Incentive Federation Welcomes New OSHA Clarification

An Oct. 11 memo clarifies OSHA's position that 29 CFR 1904.35(b)(1)(iv) does not prohibit workplace safety incentive programs or post-incident drug testing.

An Oct. 11 memorandum to OSHA regional administrators and state designees from Kim Stille, acting director of enforcement programs at OSHA, clarifies that the agency's position is that 29 CFR 1904.35(b)(1)(iv) does not prohibit workplace safety incentive programs or post-incident drug testing. This is significant because OSHA had taken a negative view of safety incentives under the leadership of OSHA Assistant Secretary Dr. David Michaels, who was the agency's leader during the Obama administration.

In a final rule published on May 12, 2016, OSHA amended 29 CFR 1904.35 to add a provision prohibiting employers from retaliating against employees for reporting work-related injuries or illnesses.
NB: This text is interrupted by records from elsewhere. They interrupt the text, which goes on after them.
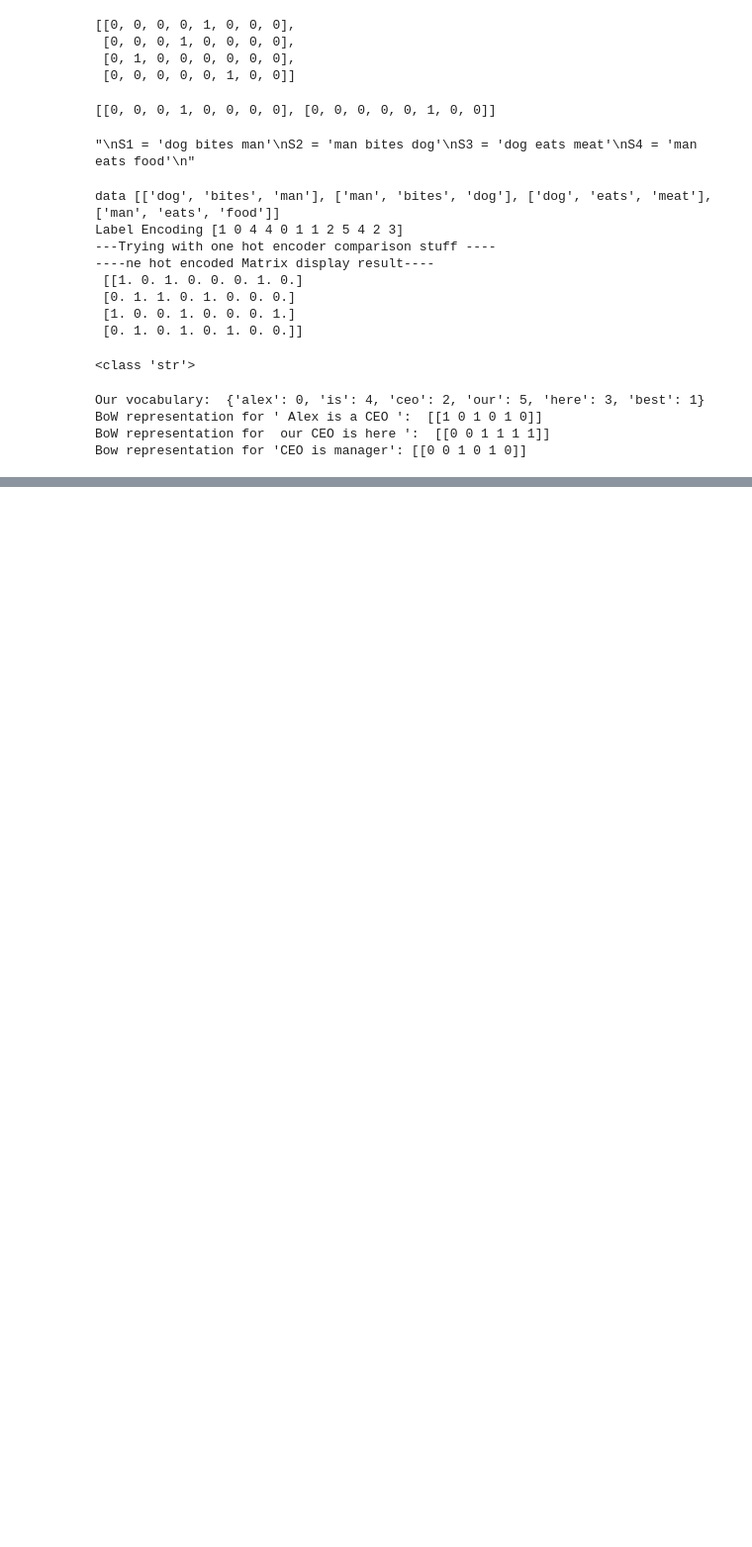
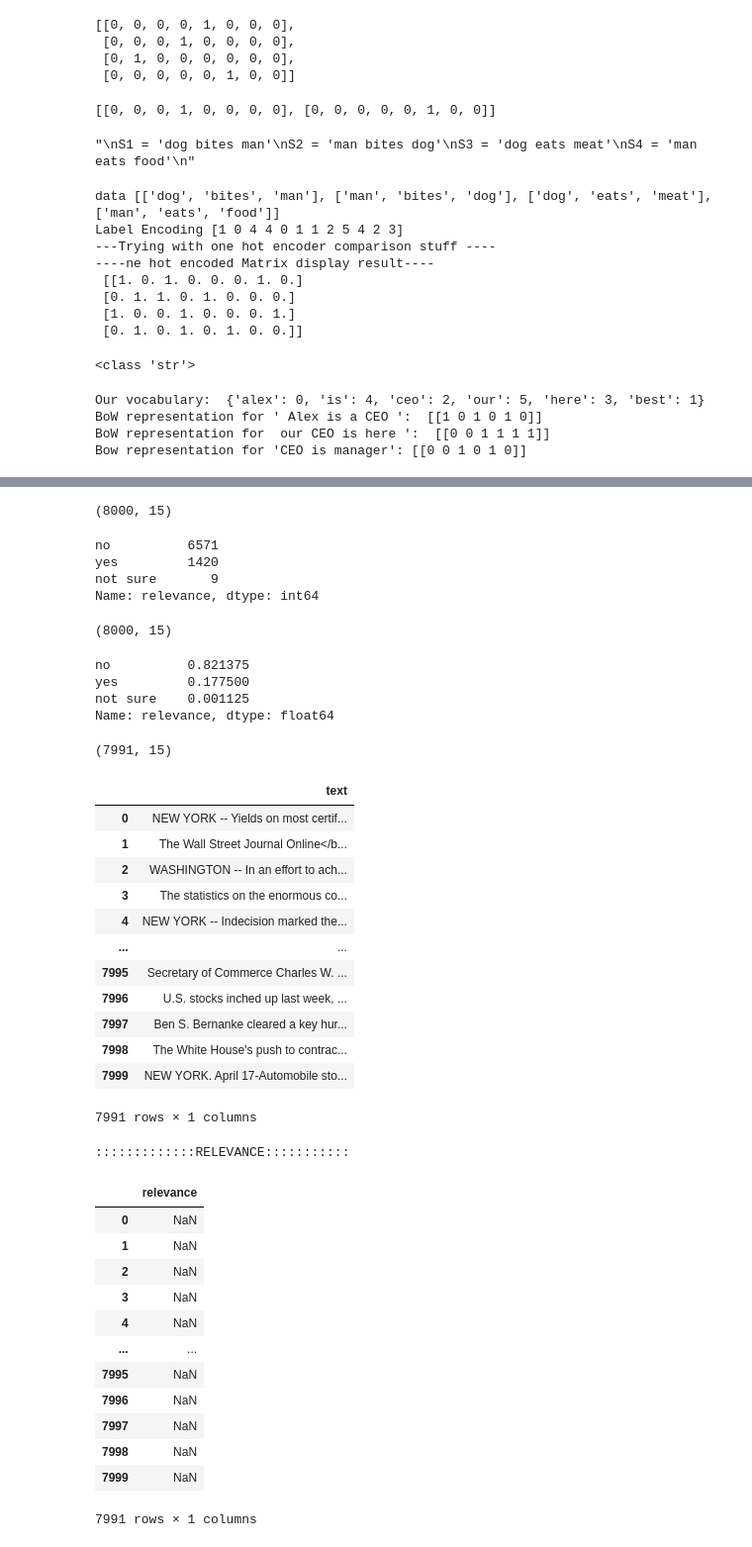
Before and after one commit to MehniLozo/textandstuff, a Jupyter notebook: text&Stuff.ipynb, the cells around one changed output, grey strips where cells are left out. Shown at 99% size. Cells and saved outputs as stored; diff of their text form; code cells hidden in the pictures; blank space fills up the shorter version.

Commit message:
importing data and processing with a classifier naive bayes

```diff
--- a/text&Stuff.ipynb
+++ b/text&Stuff.ipynb
@@ -98,0 +169,68 @@ Bow representation for 'CEO is manager': [[0 0 1 0 1 0]]
+# %%
+try:
+  imported_data = pd.read_csv('sample_data/data.csv',encoding = "ISO-8859-1")
+except Exception:
+  print("COuldn't import the data")
+# %%
+display(imported_data.shape)
+# %% [output]
+(8000, 15)
+# %%
+print(imported_data['relevance'].value_counts())
+# %% [output]
+no          6571
+yes         1420
+not sure       9
+Name: relevance, dtype: int64
+# %%
+print(imported_data.shape)
+# %% [output]
+(8000, 15)
+# %%
+imported_data['relevance'].value_counts()/imported_data.shape[0]
+# %% [output]
+no          0.821375
+yes         0.177500
+not sure    0.001125
+Name: relevance, dtype: float64
+# %%
+# Would like only assured data
+imported_data = imported_data[imported_data.relevance != "not sure"]
+imported_data.shape
+# %% [output]
+(7991, 15)
+# %%
+imported_data['relevance'] = imported_data.relevance.map({'yes':1,'no':0})
+text = imported_data[['text']]
+relevance = imported_data[['relevance']]
+display(text)
+print(":::::::::::::RELEVANCE:::::::::::")
+display(relevance)
+# %% [output]
+|  | text |
+| 0 | NEW YORK -- Yields on most certif... |
+| 1 | The Wall Street Journal Online</b... |
+| 2 | WASHINGTON -- In an effort to ach... |
+| 3 | The statistics on the enormous co... |
+| 4 | NEW YORK -- Indecision marked the... |
+| ... | ... |
+| 7995 | Secretary of Commerce Charles W. ... |
+| 7996 | U.S. stocks inched up last week, ... |
+| 7997 | Ben S. Bernanke cleared a key hur... |
+| 7998 | The White House's push to contrac... |
+| 7999 | NEW YORK. April 17-Automobile sto... |
+7991 rows × 1 columns
+:::::::::::::RELEVANCE:::::::::::
+|  | relevance |
+| 0 | NaN |
+| 1 | NaN |
+| 2 | NaN |
+| 3 | NaN |
+| 4 | NaN |
+| ... | ... |
+| 7995 | NaN |
+| 7996 | NaN |
+| 7997 | NaN |
+| 7998 | NaN |
+| 7999 | NaN |
+7991 rows × 1 columns
```
Also changed, not shown: parts of 9 cells of this notebook.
In the preamble to the final rule and in interpretive documents, OSHA discussed how the rule could apply to action taken under workplace safety incentive programs and post-incident drug testing policies.

The Incentive Federation Inc.'s October 2018 Bulletin calls the memo "surprising and important" and quotes from a blog post about the memo by Brian Galonek, CPIM, president of All Star Incentive Marketing, who is on the federation's board of directors. Galonek explains that the prior OSHA position on safety incentive programs resulted from "hearing stories of abuses created from poorly designed programs and their reaction/overreaction to doing something about it. To be clear," he continues, "the companies that created such programs weren't trying to be malicious or subversive in creating them, they too were just looking for a safer workforce. That said, those poorly designed programs did earn the distrust they received. They often featured overly large awards (pickup trucks and trips to Hawaii) that were given in a sweepstakes type drawing to one winner. With a design like that it was no wonder that accident/injury hiding would take place."

"The bottom line is properly built safety incentive programs are created with the best intentions, do work, and benefit everyone involved," Galonek writes.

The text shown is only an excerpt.